Hand sanitizer accidents on the rise: More calls to NJ Poison Control Center
Calls to New Jersey's poison control hotline related to cleaning products and hand sanitizer have jumped from about 500 in a typical year to 850 so far this year. Calls for hand sanitizer alone have numbered 300 more than usual.
New Jersey is not alone.
A report from Safe Kids Worldwide shows calls to Poison Control centers across the nation are significantly higher since the start of the pandemic.
This is largely due to an increase in cleaning products brought into the home. That, along with more children at home doing remote learning and distracted parents at home juggling responsibilities, is a recipe for disaster.
The report also said calls to the national poison help number are up by 70% since the start of the COVID-19 pandemic for hand sanitizer exposure in children.
Bruce Ruck, managing director of the New Jersey Poison Information and Education System at Rutgers University's New Jersey Medical School, said the calls have included children drinking or tasting hand sanitizer and getting it in their eyes.
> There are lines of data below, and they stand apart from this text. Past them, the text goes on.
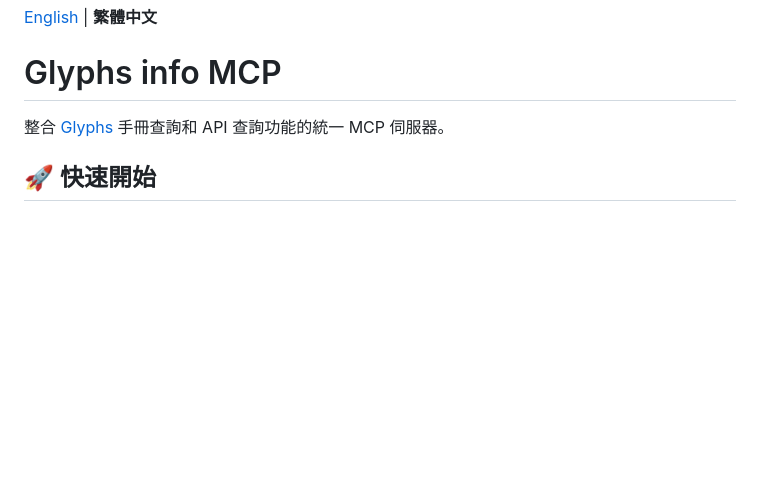
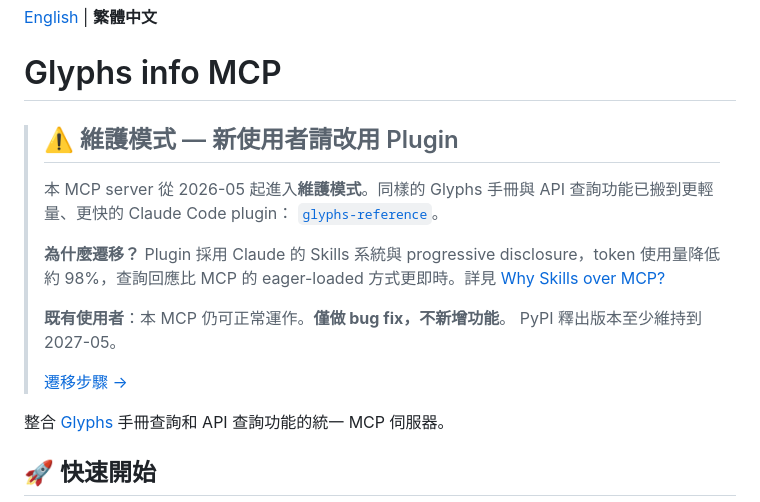
Before and after one commit to yintzuyuan/glyphs-info-mcp, a Markdown page: README.zh-TW.md, the part around the change. Drawn GitHub-style; blank space fills up the shorter version.

```diff
--- a/README.zh-TW.md
+++ b/README.zh-TW.md
@@ -1,6 +1,22 @@
 [English](README.md) | **繁體中文**
 
 # Glyphs info MCP
+
+> ## ⚠️ 維護模式 — 新使用者請改用 Plugin
+>
+> 本 MCP server 從 2026-05 起進入**維護模式**。同樣的 Glyphs 手冊與
+> API 查詢功能已搬到更輕量、更快的 Claude Code plugin：
+> [`glyphs-reference`](https://github.com/yintzuyuan/glyphs-reference)。
+>
+> **為什麼遷移？** Plugin 採用 Claude 的 Skills 系統與 progressive
+> disclosure，token 使用量降低約 98%，查詢回應比 MCP 的 eager-loaded
+> 方式更即時。詳見
+> [Why Skills over MCP?](https://github.com/yintzuyuan/glyphs-reference#why-skills-over-mcp)
+>
+> **既有使用者**：本 MCP 仍可正常運作。**僅做 bug fix，不新增功能**。
+> PyPI 釋出版本至少維持到 2027-05。
+>
+> [遷移步驟 →](https://github.com/yintzuyuan/glyphs-reference#migration-from-glyphs-info-mcp)
 
 整合 [Glyphs](https://glyphsapp.com/) 手冊查詢和 API 查詢功能的統一 MCP 伺服器。
 
```
Also changed, not shown: README.md (+17 -0 lines).
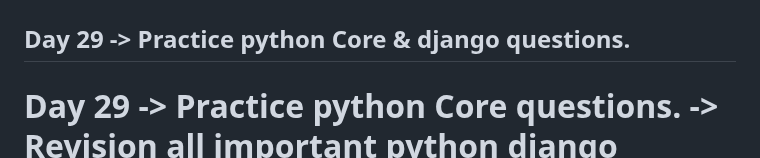
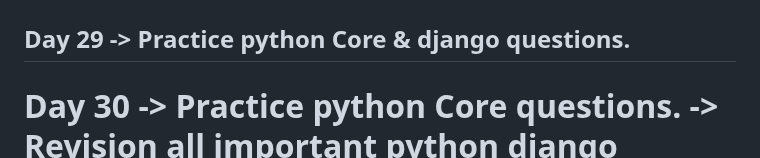
Before and after one commit to iamkpregmi/30-days-coding-challenge-python, a Markdown page: README.md, the part around the change. Rendered like a GitHub page.

```diff
--- a/README.md
+++ b/README.md
@@ -113,7 +113,7 @@ Day 28
 Day 29
     -> Practice python Core & django questions.
 ----------------------------------------------------------------------------
-Day 29
+Day 30
     -> Practice python Core questions.
     -> Revision all important python django concepts.
     -> Read Python Django interview Quesitons.
```
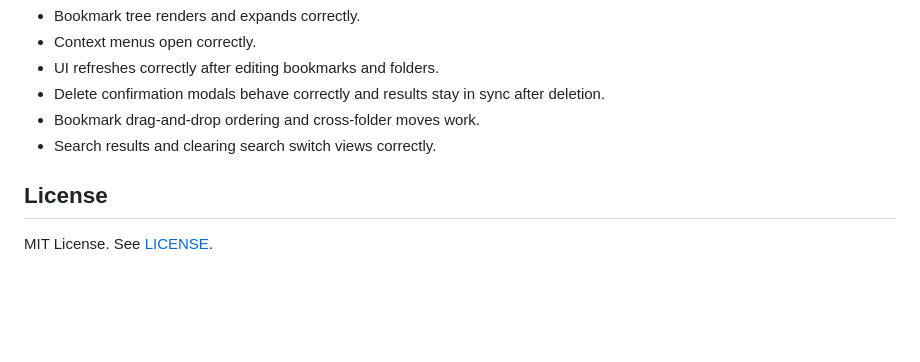
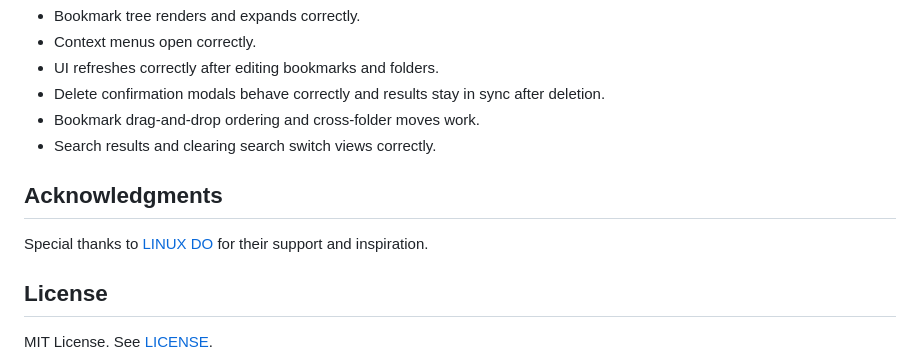
Before and after one commit to atay123/bookmarkNav, a Markdown page: README.md, the part around the change. Rendered like a GitHub page; blank space fills up the shorter version.

Commit message:
docs: add acknowledgments for linux.do

```diff
--- a/README.md
+++ b/README.md
@@ -117,6 +117,10 @@ bookmarkNav/
 - Bookmark drag-and-drop ordering and cross-folder moves work.
 - Search results and clearing search switch views correctly.
 
+## Acknowledgments
+
+Special thanks to [LINUX DO](https://linux.do/) for their support and inspiration.
+
 ## License
 
 MIT License. See [LICENSE](./LICENSE).
```
Also changed, not shown: README.zh-CN.md (+4 -0 lines).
Ruck said there have been several calls from parents wanting to know if they bought any of the dangerous methanol hand sanitizers that have made headlines recently. Methanol is a type of alcohol used in windshield washer fluid and adhesives. Methanol poisoning can lead to abdominal pain, vomiting, decreased vision and possibly death.
Ruck said improper exposure to hand sanitizer, however, can lead to gastrointestinal tract problems as well as trouble breathing, walking, concentrating and even unconsciousness.
Besides issues with hand sanitizers, the NJ Poison Control Center has also received a number of calls related to children getting into bleaches, disinfecting wipes, soaps and detergents.
Household cleaning products should be stored on high shelves and locked away from children and pets. They should not be left on counters or under sinks where children have easy access to them. Household products should also be kept in their original containers.
Ruck said call the Poison Control help number at 1-800-222-1222 at any hour or day if someone has ingested any cleaning products or if there are questions. If someone is unconscious and not breathing, call 911.
To date, The New Jersey Poison Control Center has received more than 50,000 calls since January on the COVID-19 hotline that it's running for the state.